More than 100,000 boreholes have been drilled in Namibia over the past century. One third of these boreholes have been drilled dry.[19] An aquifer called "Ohangwena II", located on both sides of the Angola-Namibia border, was discovered in 2012. This aquifer has been estimated to be capable of supplying the 800,000 people in the North for 400 years, at the current (2018) rate of consumption.[20] Experts estimate that Namibia has 7,720 km3 (1,850 cu mi) of underground water.[21][22]

Efundja, the annual flooding of the northern parts of the country, often causes not only damage to infrastructure but loss of life.[23] The rains that cause these floods originate in Angola, flow into Namibia's Cuvelai basin, and fill the Oshanas (Oshiwambo: flood plains) there. The worst floods so far occurred in March 2011 and displaced 21,000 people.[24]


The Road between Swakopmund and Walvis Bay, Namibia.

The capital and largest city, Windhoek, is in the centre of the country. It is home to the country's Central Administrative Region, Windhoek Hosea Kutako International Airport and the country's railhead. Other important towns are:


Location: Southern Africa, bordering the South Atlantic Ocean, between Angola and South Africa

Geographic coordinates: 22°00′S 17°00′E / 22.000°S 17.000°E / -22.000; 17.000

total: 824,292 km²
land: 823,290 km²
water: 1,002 km²

Land boundaries:
total: 4,220 km
border countries: Angola 1,427 km, Botswana 1,544 km, South Africa 1,005 km, Zambia 244 km

Coastline: 1,572 km

Maritime claims:
territorial sea: 12 nmi (22.2 km; 13.8 mi)
contiguous zone: 24 nmi (44.4 km; 27.6 mi)
exclusive economic zone: 564,748 km2 (218,050 sq mi) and 200 nmi (370.4 km; 230.2 mi)

Terrain: Mostly high plateau; Namib Desert along coast; Kalahari Desert in east. In the north near the border with Angola there is a flat area that has been designated by the World Wildlife Fund as part of the Angolan mopane woodlands ecoregion.

Elevation extremes:
lowest point: Atlantic Ocean 0 m
mean elevation: 1,414 m
highest point: Königstein 2,573 m

Natural resources: diamonds, copper, uranium, gold, silver, lead, tin, lithium, cadmium, tungsten, zinc, salt, hydropower, fish
note: suspected deposits of oil, coal, and iron ore

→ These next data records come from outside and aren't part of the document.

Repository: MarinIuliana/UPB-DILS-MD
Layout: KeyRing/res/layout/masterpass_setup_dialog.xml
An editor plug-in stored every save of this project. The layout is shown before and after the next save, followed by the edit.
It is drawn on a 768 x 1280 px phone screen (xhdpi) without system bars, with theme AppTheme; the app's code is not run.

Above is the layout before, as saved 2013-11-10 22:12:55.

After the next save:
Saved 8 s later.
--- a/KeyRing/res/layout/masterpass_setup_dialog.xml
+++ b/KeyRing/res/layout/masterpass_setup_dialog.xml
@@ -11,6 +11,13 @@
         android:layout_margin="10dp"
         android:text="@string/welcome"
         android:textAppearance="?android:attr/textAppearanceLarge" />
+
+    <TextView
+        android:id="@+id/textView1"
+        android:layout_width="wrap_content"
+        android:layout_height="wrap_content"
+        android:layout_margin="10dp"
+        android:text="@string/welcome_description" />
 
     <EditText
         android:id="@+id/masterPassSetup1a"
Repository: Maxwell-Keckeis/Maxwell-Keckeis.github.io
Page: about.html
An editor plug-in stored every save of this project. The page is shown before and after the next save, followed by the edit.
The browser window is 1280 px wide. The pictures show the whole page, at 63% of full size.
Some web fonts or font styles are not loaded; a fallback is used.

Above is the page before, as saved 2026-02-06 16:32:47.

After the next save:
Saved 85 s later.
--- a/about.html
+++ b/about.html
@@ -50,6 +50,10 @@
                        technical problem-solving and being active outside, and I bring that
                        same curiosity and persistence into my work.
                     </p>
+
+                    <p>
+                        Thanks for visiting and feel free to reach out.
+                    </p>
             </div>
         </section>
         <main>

Land use:
agricultural land: 47.2% (2018)
arable land: 1% (2018)
permanent crops: 0% (2018)
permanent pasture: 46.2% (2018)
forest: 8.8% (2018)
other: 44% (2018)

Irrigated land: 80 km2 (2012), 75.73 km2 (2003), 70 km² (1998 est.), 60 km² (1993 est.)

Total renewable water resources: 17.72 km3 (2011)

Natural hazards: prolonged periods of drought

Environment - current issues: depletion and degradation of water and aquatic resources; desertification; land degradation; loss of biodiversity and biotic resources; wildlife poaching

Environment - international agreements:
party to: Antarctic-Marine Living Resources, Biodiversity, Climate Change, Climate Change-Kyoto Protocol, Desertification, Endangered Species, Hazardous Wastes, Law of the Sea, Ozone Layer Protection, Wetlands

Extreme pointsEdit

This is a list of the extreme points of Namibia, the points that are farther north, south, east or west than any other location.

See alsoEdit


  1. ^ "Rank Order - Area". CIA World Fact Book. Retrieved 12 April 2008.
  2. ^ Archived 7 September 2008 at the Wayback Machine
  3. ^ World Almanac. 2004.
  4. ^ Spriggs, A. 2001.(AT1315)
  5. ^ Spriggs, A. 2001.(AT1316)
  6. ^ Cowling, S. 2001.
  7. ^ Spriggs, A. 2001.(AT0709)
  8. ^ "NASA - Namibia's Coastal Desert". Retrieved 9 October 2009.
  9. ^ "An Introduction to Namibia". Retrieved 9 October 2009.
  10. ^ "NACOMA - Namibian Coast Conservation and Management Project". Archived from the original on 21 July 2009. Retrieved 9 October 2009.
  11. ^ Sparks, Donald L. "Namibia's Coastal and Marine Development Potential – Sparks 83 (333): 477 – African Affairs". Retrieved 9 October 2009.
  12. ^ "The Rainy Season". Real Namibia. Archived from the original on 9 December 2012. Retrieved 28 July 2010.
  13. ^ a b c "Namibia". Encyclopædia Britannica. Retrieved 28 July 2010.
  14. ^ Olszewski, John (28 May 2009). "Climate change forces us to recognise new normals". Namibia Economist.
  15. ^ Namibian, The. "State of drought emergency extended". The Namibian. Retrieved 24 November 2020.
  16. ^ Smith, Jana-Mari (9 June 2011). "Snow sets another record". The Namibian. Archived from the original on 22 April 2012.
  17. ^ Olszewski, John (25 June 2010). "Understanding Weather - not predicting it". Namibia Economist.
  18. ^ "Groundwater in Namibia". Integrated Water Resource Management. Archived from the original on 29 July 2016.
  19. ^ Greg Christelis & Wilhelm Struckmeier, eds. (2001). Groundwater in Namibia. ISBN 978-0-86976-571-5. Archived from the original on 4 April 2015. Retrieved 10 July 2018 – via Namibian Hydrogeological Association.
  20. ^ McGrath, Matt (20 July 2012). "Vast aquifer found in Namibia could last for centuries". BBC World. Retrieved 10 September 2013.
  21. ^ McGrath, Matt (20 April 2012). "'Huge' water resource exists under Africa". BBC World Service. Retrieved 10 September 2013.
  22. ^ MacDonald AM, Bonsor HC, Dochartaigh BÉ, Taylor RG (2012). "Quantitative maps of groundwater resources in Africa". Environ. Res. Lett. 7 (2): 024009. Bibcode:2012ERL.....7b4009M. CiteSeerX doi:10.1088/1748-9326/7/2/024009.
  23. ^ Adams, Gerry (15 April 2011). "Debilitating floods hit northern and central Namibia". United Nations Radio.
  24. ^ van den Bosch, Servaas (29 March 2011). "Heaviest floods ever in Namibia". The Namibian.